We are aliens and strangers (Ephesians 2:19). We will never fit in. If we ever see that we’ve started doing the same things everyone else is doing, and saying the same things everyone else is saying, then we’ve done anything but become all things to all people (1 Corinthians 9:22). We’ve become nothing to no one but ourselves, a shadow cast by the image of the world, when we were supposed to be a city of light set high on a hill (Matthew 4:14).
All human attempts to find Jesus on our own, all of our experiences, all of our studies, all of our sociology and strategy, every new or old measure and excitement, every single thing in this world cannot bring an unbeliever to Christ. Only Christ can bring a man to Christ, and Christ has spoken about how He plans to do that.
Do you want to find Jesus now? Then don’t look for Him within yourself or the things of this world. Believe His words: I baptize you (1 Peter 3:21). Take, eat. Take, drink. I am here (1 Corinthians 10:16). I am the Word made flesh (John 6:55). I am the source of living water (John 4:10). I am the Bread from heaven (John 6:51). I am your root, your portal, your rebirth (John 15:1; 10:9; 11:25). I am with you always (Matthew 28:20). Where two or three are gathered in My name, I am among you (Matthew 18:20).
Have you found Jesus? He’s never been lost, you know. He’s right here where He has promised to be. In His Word, preached and heard. In Holy Baptism, the washing of rebirth and renewal by the Holy Spirit. In His Holy Supper, where He gives you His very body and blood for the forgiveness of your sins and the strengthening of your faith. Through these means of grace Jesus comes to you with His gifts of forgiveness, salvation, and eternal life.
Go in the peace of the Lord and serve your neighbor with joy! You are forgiven for all your sins.
In the name of the Father and of the Son and of the Holy Spirit. Amen

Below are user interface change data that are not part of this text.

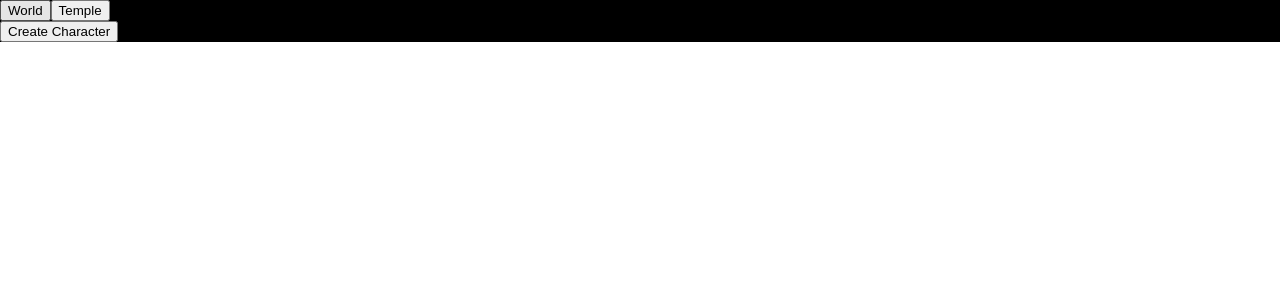
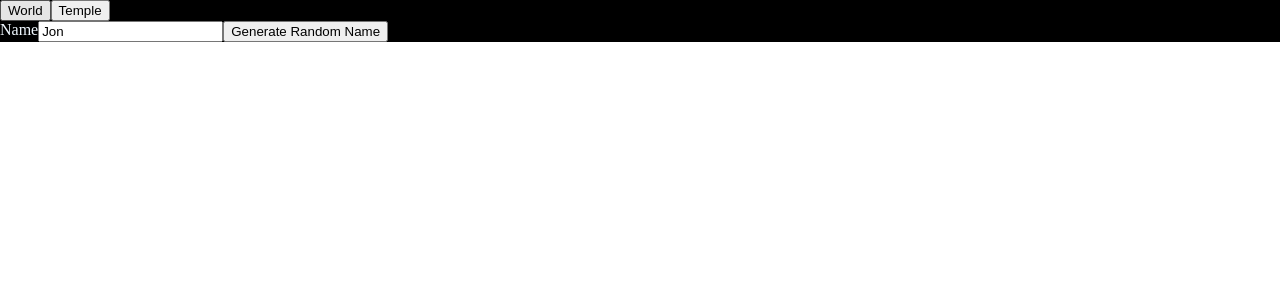
Before and after one commit to SolomonLake/picodelago-monolith, a React app in the folder apps/aar/: page / in a window 1280 px wide. Both pictures are taken after a click on the button "Create Character". Shown: the top 300 px of the page. Built offline with nearby package versions, Linux system fonts and the light colour scheme.

Commit message:
improved stores and removed redux

```diff
--- a/apps/aar/package.json
+++ b/apps/aar/package.json
@@ -7,16 +7,13 @@
     "@types/prop-types": "^15.5.2",
     "@types/react": "^16.0.38",
     "@types/react-dom": "^16.0.4",
-    "@types/react-redux": "^5.0.15",
     "react": "^16.2.0",
     "react-dom": "^16.2.0",
-    "react-redux": "^5.0.6",
     "webpack": "^3.11.0"
   },
   "devDependencies": {
     "awesome-typescript-loader": "^3.4.1",
     "css-loader": "^0.28.9",
-    "redux": "^3.7.2",
     "source-map-loader": "^0.2.3",
     "style-loader": "^0.20.2",
     "ts-loader": "^3.5.0",
--- a/apps/aar/src/components/App.tsx
+++ b/apps/aar/src/components/App.tsx
@@ -10,26 +10,24 @@ import { TempleStoreState } from "./Temple/TempleStore";
 import { WorldMapViewComponent } from "./WorldMap/WorldMap";
 import { TempleViewComponent } from "./Temple/Temple";
 
-import { Stores } from "../index";
-
-export const App = (props: { stores: Stores }) => (
+export const App = () => (
   <div className="app">
     <div className="app-top-menu">
       <button onClick={AppActionCreator.changeToWorldScreen}> World </button>
       <button onClick={AppActionCreator.changeToTempleScreen}> Temple </button>
     </div>
     <div className="app-main-screen">
-      <MainScreen stores={props.stores} />
+      <MainScreen />
     </div>
   </div>
 );
 
-const MainScreen = (props: { stores: Stores }) => {
-  switch (props.stores.appStoreState.screen) {
+const MainScreen = () => {
+  switch (AppStore.state.screen) {
     case "world":
       return <WorldMapViewComponent />;
     case "temple":
-      return <TempleViewComponent stores={props.stores} />;
+      return <TempleViewComponent />;
     default:
       throw new Error("case match exhaustive");
   }
--- a/apps/aar/src/components/CharacterCreation/CharacterCreation.tsx
+++ b/apps/aar/src/components/CharacterCreation/CharacterCreation.tsx
@@ -2,11 +2,20 @@ import * as React from "react";
 
 require("./CharacterCreation.css");
 
-import { Stores } from "../../index";
-
 import { CharacterCreationStore } from "./CharacterCreationStore";
 import { CharacterCreationActionCreator } from "./CharacterCreationActionCreator";
 
-export const CharacterCreationViewComponent = (props: { stores: Stores }) => (
-  <div className="character-creation" />
+export const CharacterCreationViewComponent = () => (
+  <div className="character-creation">
+    <label htmlFor="characterName">Name</label>
+    <input
+      type="text"
+      id="characterName"
+      value={CharacterCreationStore.state.name}
+      onChange={CharacterCreationActionCreator.setName}
+    />
+    <button onClick={CharacterCreationActionCreator.generateNewName}>
+      Generate Random Name
+    </button>
+  </div>
 );
--- a/apps/aar/src/components/CharacterCreation/CharacterCreationActionCreator.tsx
+++ b/apps/aar/src/components/CharacterCreation/CharacterCreationActionCreator.tsx
@@ -1,3 +1,9 @@
+import "react";
+import {
+  InputFormEvent,
+  InputEventTarget
+} from "../../shared/typescriptInterfaces/types";
+
 import { CharacterCreationStore } from "./CharacterCreationStore";
 
 import { generateCharacterName } from "./CharacterCreationApi";
@@ -7,5 +13,11 @@ export const CharacterCreationActionCreator = {
     CharacterCreationStore.updateProperties(CharacterCreationStore, {
       name: generateCharacterName()
     });
+  },
+
+  setName: (event: InputFormEvent<HTMLInputElement>) => {
+    CharacterCreationStore.updateProperties(CharacterCreationStore, {
+      name: event.target.value
+    });
   }
 };
--- a/apps/aar/src/components/Temple/Temple.tsx
+++ b/apps/aar/src/components/Temple/Temple.tsx
@@ -1,22 +1,20 @@
 import * as React from "react";
 
 require("./Temple.css");
-
-import { Stores } from "../../index";
 
 import { TempleStore, TempleStoreState } from "./TempleStore";
 import { TempleActionCreator } from "./TempleActionCreator";
 
 import { CharacterCreationViewComponent } from "../CharacterCreation/CharacterCreation";
 
-export const TempleViewComponent = (props: { stores: Stores }) => (
+export const TempleViewComponent = () => (
   <div className="temple">
-    <TempleMainScreen stores={props.stores} />
+    <TempleMainScreen />
   </div>
 );
 
-const TempleMainScreen = (props: { stores: Stores }) => {
-  switch (props.stores.templeStoreState.screen) {
+const TempleMainScreen = () => {
+  switch (TempleStore.state.screen) {
     case "base":
       return (
         <button onClick={TempleActionCreator.changeToCharacterCreationScreen}>
@@ -24,7 +22,7 @@ const TempleMainScreen = (props: { stores: Stores }) => {
         </button>
       );
     case "characterCreation":
-      return <CharacterCreationViewComponent stores={props.stores} />;
+      return <CharacterCreationViewComponent />;
     default:
       throw new Error("case match exhaustive");
   }
--- a/apps/aar/src/index.tsx
+++ b/apps/aar/src/index.tsx
@@ -1,40 +1,16 @@
 import * as React from "react";
 import { render } from "react-dom";
-import { Provider } from "react-redux";
-import { createStore } from "redux";
-
-import { Store } from "./shared/StoreState";
 
 import { App } from "./components/App";
-
-import { AppStore, AppStoreState } from "./components/AppStore";
-import { TempleStore, TempleStoreState } from "./components/Temple/TempleStore";
-import {
-  CharacterCreationStore,
-  CharacterCreationStoreState
-} from "./components/CharacterCreation/CharacterCreationStore";
-
-export interface Stores {
-  appStoreState: AppStoreState;
-  templeStoreState: TempleStoreState;
-  characterStoreState: CharacterCreationStoreState;
-}
-
-var stores = {
-  appStoreState: AppStore.state,
-  templeStoreState: TempleStore.state,
-  characterStoreState: CharacterCreationStore.state
-};
 
 require("./index.css");
 
 renderApp();
 
 export function renderApp() {
-  console.log("stores", stores);
   render(
     <div className="index-window">
-      <App stores={stores} />
+      <App />
     </div>,
     document.getElementById("root")
   );
```
Also changed, not shown: apps/aar/src/shared/typescriptInterfaces/types.d.ts (added, +9 -0 lines).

Unless otherwise indicated, all Scripture quotations are from the Holy Bible, English Standard Version, copyright © 2001 by Crossway Bibles, a publishing ministry of Good News Publishers. Used by permission. All rights reserved.